==== Given information
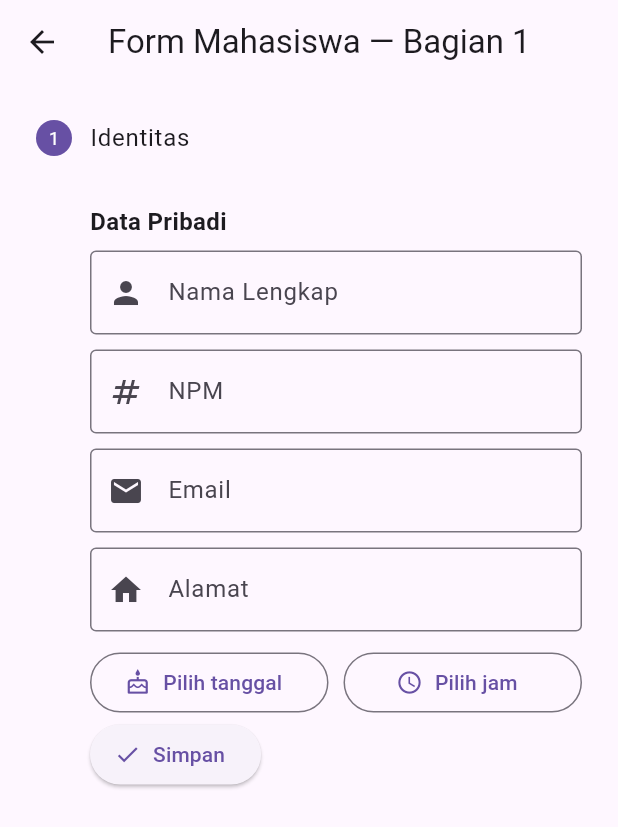
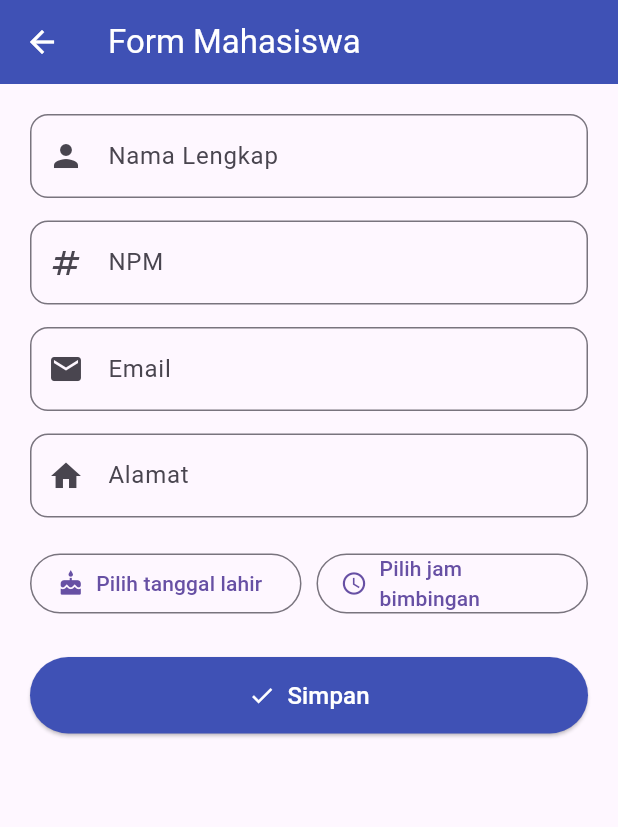
Before and after one commit to Farih-R/PPB_FarihRahmatullah_23055, a Flutter app: the screen it shows after launch, after a tap on "Tambah Mahasiswa", on a phone screen of 412 x 824 dp. Shown: the top 827 px of the screen. Run offline on Flutter 3.47's test engine with Material 3 defaults, Android fonts, the light colour scheme and no system bars; our stand-ins replace google_fonts; network calls fail.

Commit message:
update UI daftar mahasiswa

```diff
--- a/flutter_api_xampp/lib/main.dart
+++ b/flutter_api_xampp/lib/main.dart
@@ -13,7 +13,7 @@ class MyApp extends StatelessWidget {
   Widget build(BuildContext context) {
     return MaterialApp(
       debugShowCheckedModeBanner: false,
-      home: DaftarMahasiswa(),
+      home: DaftarMahasiswaPage(),
     );
   }
 }
--- a/flutter_api_xampp/lib/pages/daftar_mahasiswa.dart
+++ b/flutter_api_xampp/lib/pages/daftar_mahasiswa.dart
@@ -3,213 +3,246 @@ import 'dart:convert';
 import 'package:http/http.dart' as http;
 import 'form_mahasiswa.dart';
 
-class DaftarMahasiswa extends StatefulWidget {
-  const DaftarMahasiswa({super.key});
+class DaftarMahasiswaPage extends StatefulWidget {
+  const DaftarMahasiswaPage({super.key});
 
   @override
-  State<DaftarMahasiswa> createState() => _DaftarMahasiswaState();
+  State<DaftarMahasiswaPage> createState() => _DaftarMahasiswaPageState();
 }
 
-class _DaftarMahasiswaState extends State<DaftarMahasiswa> {
-  List mahasiswa = [];
+class _DaftarMahasiswaPageState extends State<DaftarMahasiswaPage> {
+  List<Map<String, dynamic>> mahasiswaList = [];
+  bool isLoading = true;
+  String errorMessage = '';
 
-  Future<void> getMahasiswa() async {
-    final url =
-        Uri.parse("http://192.168.18.7/flutter_api_Xampp/get_users.php");
+  final String apiBase = "http://192.168.18.7/flutter_api_Xampp";
+
+  @override
+  void initState() {
+    super.initState();
+    _loadData();
+  }
+
+  // =======================
+  // GET DATA DARI API
+  // =======================
+  Future<void> _loadData() async {
+    setState(() {
+      isLoading = true;
+      errorMessage = '';
+    });
+
+    try {
+      final url = Uri.parse("$apiBase/get_users.php");
       final response = await http.get(url);
 
       if (response.statusCode == 200) {
         setState(() {
-        mahasiswa = json.decode(response.body);
+          mahasiswaList =
+              List<Map<String, dynamic>>.from(json.decode(response.body));
+          isLoading = false;
         });
       } else {
-      print("Gagal mengambil data");
+        setState(() {
+          errorMessage = "Gagal mengambil data dari server.";
+          isLoading = false;
+        });
+      }
+    } catch (e) {
+      setState(() {
+        errorMessage = "Error: $e";
+        isLoading = false;
+      });
     }
   }
 
-  Future<void> deleteMahasiswa(String id) async {
-  final url = Uri.parse("http://192.168.18.7/flutter_api_Xampp/delete_users.php");
+  // =======================
+  // DELETE DATA API
+  // =======================
+  Future<void> _deleteMahasiswa(String id, String nama) async {
+    final confirm = await showDialog<bool>(
+      context: context,
+      builder: (context) => AlertDialog(
+        title: const Text('Konfirmasi Hapus'),
+        content: Text('Yakin ingin menghapus data "$nama"?'),
+        actions: [
+          TextButton(
+            onPressed: () => Navigator.pop(context, false),
+            child: const Text('Batal'),
+          ),
+          TextButton(
+            onPressed: () => Navigator.pop(context, true),
+            style: TextButton.styleFrom(foregroundColor: Colors.red),
+            child: const Text('Hapus'),
+          ),
+        ],
+      ),
+    );
 
-  final response = await http.post(url, body: {"id": id});
+    if (confirm == true) {
+      try {
+        final url = Uri.parse("$apiBase/delete_users.php");
+        final response = await http.post(url, body: {'id': id});
 
         if (response.statusCode == 200) {
           final data = json.decode(response.body);
 
           if (data["status"] == "success") {
             ScaffoldMessenger.of(context).showSnackBar(
-        const SnackBar(content: Text("Berhasil dihapus")),
+              SnackBar(content: Text('Data "$nama" berhasil dihapus')),
             );
-      getMahasiswa();
+            _loadData();
           } else {
             ScaffoldMessenger.of(context).showSnackBar(
-        const SnackBar(content: Text("Gagal menghapus data")),
+              const SnackBar(content: Text('Gagal menghapus data')),
+            );
+          }
+        }
+      } catch (e) {
+        ScaffoldMessenger.of(context).showSnackBar(
+          SnackBar(content: Text('Error: $e')),
         );
       }
     }
   }
 
+  // =======================
+  // NAVIGASI KE FORM
+  // =======================
+  Future<void> _navigateToForm() async {
+    final result = await Navigator.push(
+      context,
+      MaterialPageRoute(
+        builder: (context) => const FormMahasiswaPage(),
+      ),
+    );
 
-  @override
-  void initState() {
-    super.initState();
-    getMahasiswa();
+    if (result == "refresh") {
+      _loadData();
+    }
   }
 
+  // =======================
+  // UI SAMA SEPERTI VERSI SQL LITE
+  // =======================
   @override
   Widget build(BuildContext context) {
     return Scaffold(
-      backgroundColor: const Color(0xfff3f1f6),
-
       appBar: AppBar(
-        backgroundColor: Colors.blue,
-        title: const Text("flutter_api"),
+        title: const Text('Daftar Mahasiswa'),
+        backgroundColor: Colors.indigo,
+        foregroundColor: Colors.white,
         actions: [
           IconButton(
             icon: const Icon(Icons.refresh),
-            onPressed: getMahasiswa,
-          )
+            onPressed: _loadData,
+          ),
         ],
       ),
-
       body: Column(
-        crossAxisAlignment: CrossAxisAlignment.start,
         children: [
-          // HEADER TULISAN "Daftar Mahasiswa"
+          // Header
           Container(
-            width: double.infinity,
-            padding: const EdgeInsets.all(20),
-            child: const Text(
-              "Daftar Mahasiswa",
-              style: TextStyle(
-                fontSize: 26,
-                fontWeight: FontWeight.bold,
+            padding: const EdgeInsets.all(16),
+            color: Colors.grey[100],
+            child: Row(
+              children: [
+                Expanded(
+                  child: Text(
+                    'Total: ${mahasiswaList.length} mahasiswa',
+                    style: const TextStyle(
+                        fontSize: 16, fontWeight: FontWeight.w500),
                   ),
                 ),
+                ElevatedButton.icon(
+                  onPressed: _navigateToForm,
+                  icon: const Icon(Icons.add),
+                  label: const Text('Tambah Mahasiswa'),
+                  style: ElevatedButton.styleFrom(
+                    backgroundColor: Colors.indigo,
+                    foregroundColor: Colors.white,
                   ),
-
-          // TOTAL + BUTTON TAMBAH
-          Padding(
-            padding: const EdgeInsets.symmetric(horizontal: 20),
-            child: Row(
-              mainAxisAlignment: MainAxisAlignment.spaceBetween,
-              children: [
-                Text(
-                  "Total: ${mahasiswa.length} mahasiswa",
-                  style: const TextStyle(fontSize: 16),
-                ),
-
-                ElevatedButton.icon(
-                  icon: const Icon(Icons.add),
-                  label: const Text("Tambah Mahasiswa"),
-                  style: ElevatedButton.styleFrom(
-                    backgroundColor: Colors.blue,
-                    padding:
-                        const EdgeInsets.symmetric(horizontal: 18, vertical: 12),
-                  ),
-                  onPressed: () async {
-                    final result = await Navigator.push(
-                      context,
-                      MaterialPageRoute(
-                          builder: (_) => const FormMahasiswaPage()),
-                    );
-
-                    if (result == "refresh") {
-                      getMahasiswa();
-                    }
-                  },
                 ),
               ],
             ),
           ),
 
-          const SizedBox(height: 20),
-
-          // TABEL HEADER
-          Container(
-            color: Colors.white,
-            padding: const EdgeInsets.symmetric(horizontal: 20, vertical: 14),
-            child: Row(
-              children: const [
-                Expanded(flex: 1, child: Text("No")),
-                Expanded(flex: 3, child: Text("NPM")),
-                Expanded(flex: 3, child: Text("Nama")),
-                Expanded(flex: 4, child: Text("Email")),
-                Expanded(flex: 3, child: Text("Alamat")),
-                Expanded(flex: 3, child: Text("Tanggal Lahir")),
-                Expanded(flex: 3, child: Text("Jam Bimbingan")),
-                Expanded(flex: 1, child: Text("Aksi")),
-              ],
-            ),
-          ),
-
-          const Divider(height: 1),
-
-          // LIST DATA
           Expanded(
-            child: mahasiswa.isEmpty
-                ? const Center(child: CircularProgressIndicator())
-                : ListView.builder(
-                    itemCount: mahasiswa.length,
-                    itemBuilder: (context, index) {
-                      final m = mahasiswa[index];
-
-                      return Container(
-                        color: Colors.white,
-                        padding: const EdgeInsets.symmetric(
-                            horizontal: 20, vertical: 16),
-                        child: Row(
-                          children: [
-                            Expanded(flex: 1, child: Text("${index + 1}")),
-                            Expanded(flex: 3, child: Text(m["npm"])),
-                            Expanded(flex: 3, child: Text(m["nama"])),
-                            Expanded(flex: 4, child: Text(m["email"])),
-                            Expanded(flex: 3, child: Text(m["alamat"])),
-                            Expanded(flex: 3, child: Text(m["tgl_lahir"])),
-                            Expanded(flex: 3, child: Text(m["jam_bimbingan"])),
-
-                            // ICON DELETE
-                            Expanded(
-                              flex: 1,
-                              child: IconButton(
-                                icon: const Icon(
-                                  Icons.delete,
-                                  color: Colors.red,
-                                ),
-                                onPressed: () {
-
-                                    showDialog(
-                                      context: context,
-                                      builder: (_) => AlertDialog(
-                                        title: const Text("Hapus Data"),
-                                        content: Text("Yakin ingin menghapus ${m["nama"]}?"),
-                                        actions: [
-                                          TextButton(
-                                            child: const Text("Batal"),
-                                            onPressed: () => Navigator.pop(context),
-                                          ),
-                                          TextButton(
-                                            child: const Text("Hapus"),
-                                            onPressed: () {
-                                              Navigator.pop(context);
-                                              deleteMahasiswa(m["id"].toString());
-                                            },
-                                          ),
-                                        ],
-                                      ),
-                                    );
-
-
-                                },
-                              ),
-                            ),
-                          ],
-                        ),
-                      );
-                    },
-                  ),
+            child: isLoading
+                ? _loadingWidget()
+                : errorMessage.isNotEmpty
+                    ? _errorWidget()
+                    : mahasiswaList.isEmpty
+                        ? _emptyWidget()
+                        : _buildDataTable(),
           ),
         ],
       ),
     );
   }
+
+  // =======================  UI COMPONENTS  =======================
+
+  Widget _loadingWidget() => const Center(
+        child: Column(
+          mainAxisAlignment: MainAxisAlignment.center,
+          children: [
+            CircularProgressIndicator(),
+            SizedBox(height: 16),
+            Text("Memuat data..."),
+          ],
+        ),
+      );
+
+  Widget _errorWidget() => Center(
+        child: Text(
+          errorMessage,
+          style: const TextStyle(color: Colors.red),
+        ),
+      );
+
+  Widget _emptyWidget() => const Center(
+        child: Text("Belum ada data"),
+      );
+
+  Widget _buildDataTable() {
+    return SingleChildScrollView(
+      scrollDirection: Axis.horizontal,
+      child: DataTable(
+        columns: const [
+          DataColumn(label: Text('No')),
+          DataColumn(label: Text('NPM')),
+          DataColumn(label: Text('Nama')),
+          DataColumn(label: Text('Email')),
+          DataColumn(label: Text('Alamat')),
+          DataColumn(label: Text('Tanggal Lahir')),
+          DataColumn(label: Text('Jam Bimbingan')),
+          DataColumn(label: Text('Aksi')),
+        ],
+        rows: mahasiswaList.asMap().entries.map((entry) {
+          int index = entry.key;
+          Map<String, dynamic> m = entry.value;
+
+          return DataRow(
+            cells: [
+              DataCell(Text("${index + 1}")),
+              DataCell(Text(m["npm"])),
+              DataCell(Text(m["nama"])),
+              DataCell(Text(m["email"])),
+              DataCell(SizedBox(width: 150, child: Text(m["alamat"]))),
+              DataCell(Text(m["tgl_lahir"])),
+              DataCell(Text(m["jam_bimbingan"])),
+              DataCell(
+                IconButton(
+                  icon: const Icon(Icons.delete, color: Colors.red),
+                  onPressed: () =>
+                      _deleteMahasiswa(m["id"].toString(), m["nama"]),
+                ),
+              ),
+            ],
+          );
+        }).toList(),
+      ),
+    );
   }
+}
--- a/flutter_api_xampp/lib/pages/form_mahasiswa.dart
+++ b/flutter_api_xampp/lib/pages/form_mahasiswa.dart
@@ -1,6 +1,5 @@
 import 'package:flutter/material.dart';
 import 'package:http/http.dart' as http;
-
 
 class FormMahasiswaPage extends StatefulWidget {
   const FormMahasiswaPage({super.key});
@@ -10,11 +9,8 @@ class FormMahasiswaPage extends StatefulWidget {
 }
 
 class _FormMahasiswaPageState extends State<FormMahasiswaPage> {
-  // --- Form key & step
   final _formKey = GlobalKey<FormState>();
-  int _currentStep = 0; // hanya 1 step (index 0)
 
-  // --- Controller & field (BAGIAN 1)
   final cNama = TextEditingController();
   final cNpm = TextEditingController();
   final cEmail = TextEditingController();
@@ -24,11 +20,11 @@ class _FormMahasiswaPageState extends State<FormMahasiswaPage> {
   TimeOfDay? jamBimbingan;
 
   String get tglLahirLabel => tglLahir == null
-      ? 'Pilih tanggal'
+      ? 'Pilih tanggal lahir'
       : '${tglLahir!.day}/${tglLahir!.month}/${tglLahir!.year}';
 
   String get jamLabel =>
-      jamBimbingan == null ? 'Pilih jam' : jamBimbingan!.format(context);
+      jamBimbingan == null ? 'Pilih jam bimbingan' : jamBimbingan!.format(context);
 
   @override
   void dispose() {
@@ -40,61 +36,60 @@ class _FormMahasiswaPageState extends State<FormMahasiswaPage> {
   }
 
   Future<void> _pickDate() async {
-    final now = DateTime.now();
-    final res = await showDatePicker(
+    final result = await showDatePicker(
       context: context,
       firstDate: DateTime(1970),
-      lastDate: DateTime(now.year + 1),
-      initialDate: DateTime(now.year - 18, now.month, now.day),
+      lastDate: DateTime(DateTime.now().year + 1),
+      initialDate: DateTime.now(),
     );
-    if (res != null) setState(() => tglLahir = res);
+
+    if (result != null) setState(() => tglLahir = result);
   }
 
     Future<void> _pickTime() async {
-    final res = await showTimePicker(
+    final result = await showTimePicker(
       context: context,
       initialTime: const TimeOfDay(hour: 9, minute: 0),
     );
-    if (res != null) setState(() => jamBimbingan = res);
+
+    if (result != null) {
+      setState(() => jamBimbingan = result);
+    }
+  }
+
+  String formatTimeOfDay(TimeOfDay time) {
+    final hour = time.hour.toString().padLeft(2, '0');
+    final minute = time.minute.toString().padLeft(2, '0');
+    return '$hour:$minute:00'; // format MySQL
   }
 
   Future<void> _simpan() async {
     if (!_formKey.currentState!.validate()) {
       ScaffoldMessenger.of(context).showSnackBar(
-      const SnackBar(content: Text('Periksa kembali isian Anda.')),
+        const SnackBar(content: Text('Periksa kembali isian Anda')),
       );
       return;
     }
 
-  if (tglLahir == null) {
+    if (tglLahir == null || jamBimbingan == null) {
       ScaffoldMessenger.of(context).showSnackBar(
-      const SnackBar(content: Text('Tanggal lahir belum dipilih')),
+        const SnackBar(content: Text('Tanggal lahir & jam bimbingan wajib diisi')),
       );
       return;
     }
 
-  if (jamBimbingan == null) {
-    ScaffoldMessenger.of(context).showSnackBar(
-      const SnackBar(content: Text('Jam bimbingan belum dipilih')),
-    );
-    return;
-  }
-
-  // URL API insert data
     final url = Uri.parse("http://192.168.18.7/flutter_api_Xampp/add_users.php");
 
-  // kirim data ke API
     final response = await http.post(url, body: {
       "nama": cNama.text.trim(),
       "npm": cNpm.text.trim(),
       "email": cEmail.text.trim(),
       "alamat": cAlamat.text.trim(),
       "tgl_lahir": "${tglLahir!.year}-${tglLahir!.month}-${tglLahir!.day}",
-    "jam_bimbing": jamBimbingan!.format(context),
+      "jam_bimbingan": formatTimeOfDay(jamBimbingan!),  // ← ini yang diperbaiki
     });
 
     if (response.statusCode == 200) {
-    // sukses → kembali ke HomePage
       Navigator.pop(context, "refresh");
 
       ScaffoldMessenger.of(context).showSnackBar(
@@ -107,79 +102,67 @@ class _FormMahasiswaPageState extends State<FormMahasiswaPage> {
     }
   }
 
-  Widget _sectionTitle(String text) => Padding(
-    padding: const EdgeInsets.only(bottom: 8, top: 8),
-    child: Text(
-      text,
-      style: const TextStyle(fontWeight: FontWeight.bold, fontSize: 16),
-    ),
+  InputDecoration _inputStyle(String label, IconData icon) {
+    return InputDecoration(
+      labelText: label,
+      border: OutlineInputBorder(borderRadius: BorderRadius.circular(12)),
+      prefixIcon: Icon(icon),
     );
+  }
 
   @override
   Widget build(BuildContext context) {
-    final steps = <Step>[
-      Step(
-        title: const Text('Identitas'),
-        isActive: true,
-        state: StepState.indexed,
-        content: Column(
-          crossAxisAlignment: CrossAxisAlignment.start,
+    return Scaffold(
+      appBar: AppBar(
+        title: const Text('Form Mahasiswa'),
+        backgroundColor: Colors.indigo,
+        foregroundColor: Colors.white,
+      ),
+
+      body: SingleChildScrollView(
+        padding: const EdgeInsets.all(20),
+        child: Form(
+          key: _formKey,
+          child: Column(
             children: [
-            _sectionTitle('Data Pribadi'),
+
               TextFormField(
                 controller: cNama,
-              decoration: const InputDecoration(
-                labelText: 'Nama Lengkap',
-                hintText: 'cth: Aulia Rahman',
-                border: OutlineInputBorder(),
-                prefixIcon: Icon(Icons.person),
+                decoration: _inputStyle("Nama Lengkap", Icons.person),
+                validator: (v) => v!.isEmpty ? "Nama wajib diisi" : null,
               ),
-              validator: (v) =>
-                  (v == null || v.trim().isEmpty) ? 'Nama wajib diisi' : null,
-            ),
-            const SizedBox(height: 10),
+
+              const SizedBox(height: 15),
+
               TextFormField(
                 controller: cNpm,
-              decoration: const InputDecoration(
-                labelText: 'NPM',
-                hintText: '231063*',
-                border: OutlineInputBorder(),
-                prefixIcon: Icon(Icons.numbers),
+                decoration: _inputStyle("NPM", Icons.numbers),
+                validator: (v) => v!.isEmpty ? "NPM wajib diisi" : null,
               ),
-              validator: (v) =>
-                  (v == null || v.trim().isEmpty) ? 'NPM wajib diisi' : null,
-            ),
-            const SizedBox(height: 10),
+
+              const SizedBox(height: 15),
+
               TextFormField(
                 controller: cEmail,
-              decoration: const InputDecoration(
-                labelText: 'Email',
-                hintText: 'unsika123@gmail.com',
-                border: OutlineInputBorder(),
-                prefixIcon: Icon(Icons.email),
+                decoration: _inputStyle("Email", Icons.email),
+                validator: (v) => v!.isEmpty ? "Email wajib diisi" : null,
               ),
-              validator: (v) =>
-                  (v == null || v.trim().isEmpty) ? 'Email wajib diisi' : null,
-            ),
-            const SizedBox(height: 10),
+
+              const SizedBox(height: 15),
+
               TextFormField(
                 controller: cAlamat,
-              decoration: const InputDecoration(
-                labelText: 'Alamat',
-                hintText: 'cth: Jl. Merdeka No. 123',
-                border: OutlineInputBorder(),
-                prefixIcon: Icon(Icons.home),
-              ),
-              validator: (v) =>
-                  (v == null || v.trim().isEmpty) ? 'Alamat wajib diisi' : null,
+                decoration: _inputStyle("Alamat", Icons.home),
+                validator: (v) => v!.isEmpty ? "Alamat wajib diisi" : null,
               ),
 
-            const SizedBox(height: 10),
+              const SizedBox(height: 20),
+
               Row(
                 children: [
                   Expanded(
                     child: OutlinedButton.icon(
-                    icon: const Icon(Icons.cake_outlined),
+                      icon: const Icon(Icons.cake),
                       label: Text(tglLahirLabel),
                       onPressed: _pickDate,
                     ),
@@ -194,32 +177,24 @@ class _FormMahasiswaPageState extends State<FormMahasiswaPage> {
                   ),
                 ],
               ),
+
+              const SizedBox(height: 25),
+
+              SizedBox(
+                width: double.infinity,
+                child: ElevatedButton.icon(
+                  icon: const Icon(Icons.check),
+                  label: const Text("Simpan", style: TextStyle(fontSize: 16)),
+                  style: ElevatedButton.styleFrom(
+                    padding: const EdgeInsets.symmetric(vertical: 14),
+                    backgroundColor: Colors.indigo,
+                    foregroundColor: Colors.white,
+                  ),
+                  onPressed: _simpan,
+                ),
+              ),
             ],
           ),
-      ),
-    ];
-
-    return Scaffold(
-      appBar: AppBar(title: const Text('Form Mahasiswa — Bagian 1')),
-      body: Form(
-        key: _formKey,
-        child: Stepper(
-          type: StepperType.vertical,
-          currentStep: _currentStep, // selalu 0
-          steps: steps,
-          onStepContinue: _simpan, // tombol lanjut = Simpan untuk 1 step
-          onStepCancel: null, // tidak perlu tombol kembali
-          controlsBuilder: (context, details) {
-            return Row(
-              children: [
-                ElevatedButton.icon(
-                  icon: const Icon(Icons.check),
-                  label: const Text('Simpan'),
-                  onPressed: details.onStepContinue,
-                ),
-              ],
-            );
-          },
         ),
       ),
     );
```
Lines whose indentation alone changed are shown as unchanged.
========
Task instructions.
Find the word "result" in the entries, then copy out every line that has it.

Final answer.
+    final result = await Navigator.push(
+    if (result == "refresh") {
-                    final result = await Navigator.push(
-                    if (result == "refresh") {
+    final result = await showDatePicker(
+    if (result != null) setState(() => tglLahir = result);
+    final result = await showTimePicker(
+    if (result != null) {
+      setState(() => jamBimbingan = result);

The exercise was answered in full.